My beloved local pub in Trnava is actually called Lokal Pub, so I was excited to learn of another craft ale bar presenting itself in Prešov, under the even more concise name of just ‘Lokal’. And it was in here that it happened again. I entered a fit of hysteria. I perused the beer menu on the wall, before turning to the barman to ask about one particular beer. And then I saw it: winking at me seductively behind the barman were several bottles of Punk IPA. It was ordered and, just like when I found it in Pezinok a few weeks before, it was a delight. ‘Absence makes the heart grow fonder’ they say and this couldn’t be more true of my relationship with Punk IPA these days.
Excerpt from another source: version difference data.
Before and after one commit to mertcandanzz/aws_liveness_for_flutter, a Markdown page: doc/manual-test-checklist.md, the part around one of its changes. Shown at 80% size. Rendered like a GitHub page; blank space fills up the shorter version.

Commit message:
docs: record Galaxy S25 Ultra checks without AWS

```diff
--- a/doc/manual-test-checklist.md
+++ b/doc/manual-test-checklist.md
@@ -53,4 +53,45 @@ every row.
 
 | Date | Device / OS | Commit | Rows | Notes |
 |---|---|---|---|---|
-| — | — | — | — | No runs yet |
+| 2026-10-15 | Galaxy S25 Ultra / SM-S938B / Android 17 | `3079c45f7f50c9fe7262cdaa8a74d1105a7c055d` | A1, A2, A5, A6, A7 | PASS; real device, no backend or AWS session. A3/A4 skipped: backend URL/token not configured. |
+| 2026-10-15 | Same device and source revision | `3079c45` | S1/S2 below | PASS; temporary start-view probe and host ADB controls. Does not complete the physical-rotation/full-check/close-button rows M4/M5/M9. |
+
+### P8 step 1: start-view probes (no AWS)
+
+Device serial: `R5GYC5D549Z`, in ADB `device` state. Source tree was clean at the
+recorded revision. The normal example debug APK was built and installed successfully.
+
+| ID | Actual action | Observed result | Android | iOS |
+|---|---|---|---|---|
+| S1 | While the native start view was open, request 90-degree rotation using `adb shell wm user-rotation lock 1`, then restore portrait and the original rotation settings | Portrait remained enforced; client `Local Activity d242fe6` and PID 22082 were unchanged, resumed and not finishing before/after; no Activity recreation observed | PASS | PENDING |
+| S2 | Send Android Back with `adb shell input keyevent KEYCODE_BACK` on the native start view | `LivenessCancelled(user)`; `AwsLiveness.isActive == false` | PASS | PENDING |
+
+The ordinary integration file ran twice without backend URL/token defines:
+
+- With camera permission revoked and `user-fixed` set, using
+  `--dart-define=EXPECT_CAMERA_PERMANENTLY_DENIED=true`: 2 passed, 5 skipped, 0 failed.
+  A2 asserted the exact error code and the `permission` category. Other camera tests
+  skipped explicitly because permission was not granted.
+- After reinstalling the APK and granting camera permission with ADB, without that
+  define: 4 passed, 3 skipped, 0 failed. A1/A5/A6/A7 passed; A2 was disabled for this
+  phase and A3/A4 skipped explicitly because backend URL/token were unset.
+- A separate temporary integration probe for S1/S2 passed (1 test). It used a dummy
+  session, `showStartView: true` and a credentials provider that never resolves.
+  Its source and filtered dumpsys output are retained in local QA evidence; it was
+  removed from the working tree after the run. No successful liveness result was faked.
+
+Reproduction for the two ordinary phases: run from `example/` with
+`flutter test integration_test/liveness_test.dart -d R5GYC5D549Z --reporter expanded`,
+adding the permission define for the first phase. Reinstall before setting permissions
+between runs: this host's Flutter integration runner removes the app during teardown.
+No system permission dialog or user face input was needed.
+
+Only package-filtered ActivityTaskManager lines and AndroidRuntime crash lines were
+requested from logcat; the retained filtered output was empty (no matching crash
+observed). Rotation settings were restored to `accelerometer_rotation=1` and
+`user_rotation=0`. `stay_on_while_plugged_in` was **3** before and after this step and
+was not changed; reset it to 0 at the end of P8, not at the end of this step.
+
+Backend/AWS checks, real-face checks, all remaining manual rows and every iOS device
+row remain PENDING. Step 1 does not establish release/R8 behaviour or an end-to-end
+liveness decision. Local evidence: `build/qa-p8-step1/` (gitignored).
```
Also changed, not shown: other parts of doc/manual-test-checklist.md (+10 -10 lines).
The next morning I was getting up at 7am to head to Košice and having got up at 5.30am this morning, I felt my night was coming to an end before midnight. My usual sturdy endurance was failing me and I couldn’t be bothered to battle my tiredness. Having bought the most Slovak of meals – a pizza (literally, every street in this country seems to have a pizzeria) – I headed back to my hotel to rest up ready to go again in east Slovakia the next day.
It had been an interesting day and one that’ll probably stay with me for a while. At times, I felt a bit like Louis Theroux and having to deal with claims of being an ‘undercover police officer was certainly a new one on me. There wasn’t too much to the ground at Prešov, but I’d visit the town again.
The next time I’ll be on the road with Spartak will be for the big derby against Slovan Bratislava, which I’m sure will be an experience…
Highlights: Spartak fans in good voice, Prešov was a cool town, Spartak winning (including a Mikovič goal), Lokal.
Low Points: having to explain not being a cop (never thought I’d type that).
See all my photos from my trip to Prešov here.